- [TASK STATEMENT]:
Line by line, repeat the material below exactly and skip the images.

- [SOURCE DATA]:
+---+

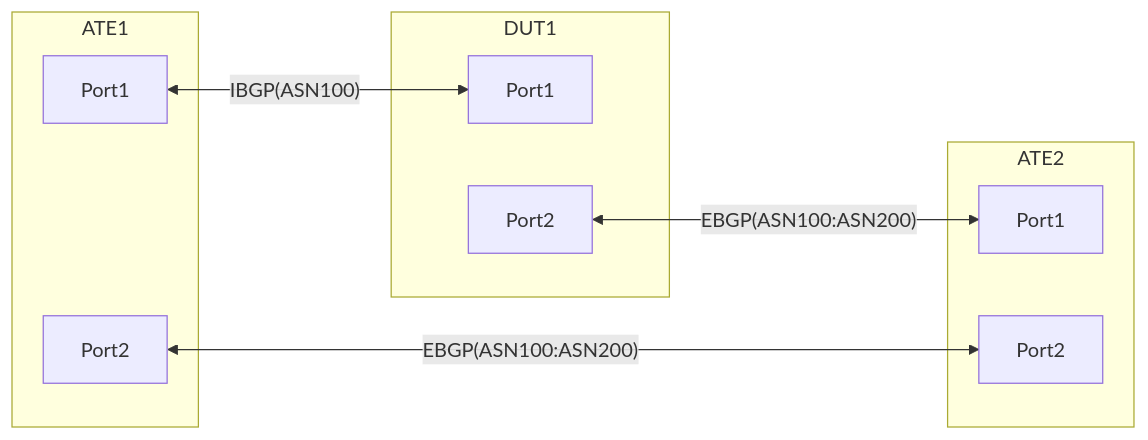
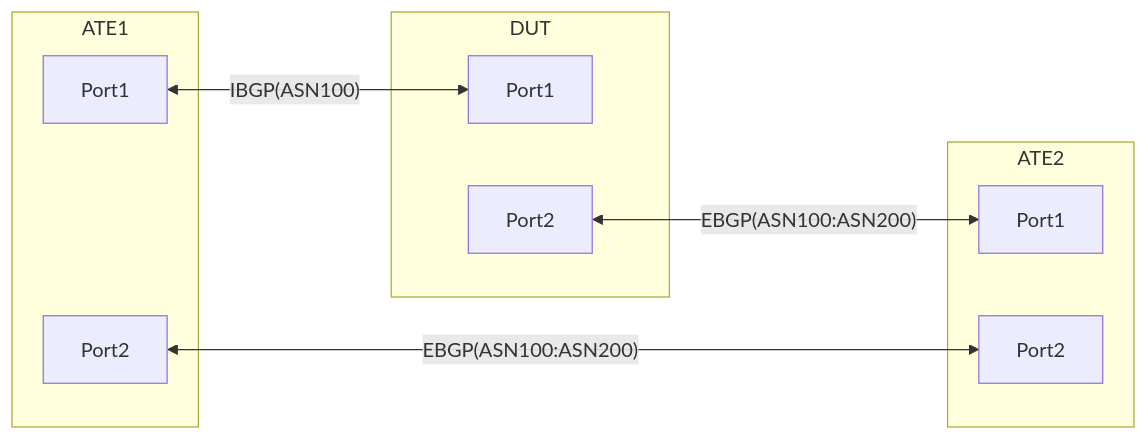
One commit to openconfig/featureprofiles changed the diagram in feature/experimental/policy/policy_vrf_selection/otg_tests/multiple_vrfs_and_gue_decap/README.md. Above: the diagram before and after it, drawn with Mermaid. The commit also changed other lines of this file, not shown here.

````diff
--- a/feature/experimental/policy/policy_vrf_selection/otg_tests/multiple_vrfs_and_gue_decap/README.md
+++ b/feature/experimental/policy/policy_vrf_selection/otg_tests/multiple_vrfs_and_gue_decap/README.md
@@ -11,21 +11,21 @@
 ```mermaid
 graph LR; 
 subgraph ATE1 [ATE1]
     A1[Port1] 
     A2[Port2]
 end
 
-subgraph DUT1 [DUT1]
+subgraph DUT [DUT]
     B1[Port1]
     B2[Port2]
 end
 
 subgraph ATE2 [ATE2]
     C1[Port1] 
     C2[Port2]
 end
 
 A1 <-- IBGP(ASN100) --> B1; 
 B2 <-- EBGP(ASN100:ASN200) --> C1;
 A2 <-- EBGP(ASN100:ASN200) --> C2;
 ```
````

+---+

- [RESPONSE TO THE TASK]:
One commit to openconfig/featureprofiles changed the diagram in feature/experimental/policy/policy_vrf_selection/otg_tests/multiple_vrfs_and_gue_decap/README.md. Above: the diagram before and after it, drawn with Mermaid. The commit also changed other lines of this file, not shown here.

````diff
--- a/feature/experimental/policy/policy_vrf_selection/otg_tests/multiple_vrfs_and_gue_decap/README.md
+++ b/feature/experimental/policy/policy_vrf_selection/otg_tests/multiple_vrfs_and_gue_decap/README.md
@@ -11,21 +11,21 @@
 ```mermaid
 graph LR; 
 subgraph ATE1 [ATE1]
     A1[Port1] 
     A2[Port2]
 end
 
-subgraph DUT1 [DUT1]
+subgraph DUT [DUT]
     B1[Port1]
     B2[Port2]
 end
 
 subgraph ATE2 [ATE2]
     C1[Port1] 
     C2[Port2]
 end
 
 A1 <-- IBGP(ASN100) --> B1; 
 B2 <-- EBGP(ASN100:ASN200) --> C1;
 A2 <-- EBGP(ASN100:ASN200) --> C2;
 ```
````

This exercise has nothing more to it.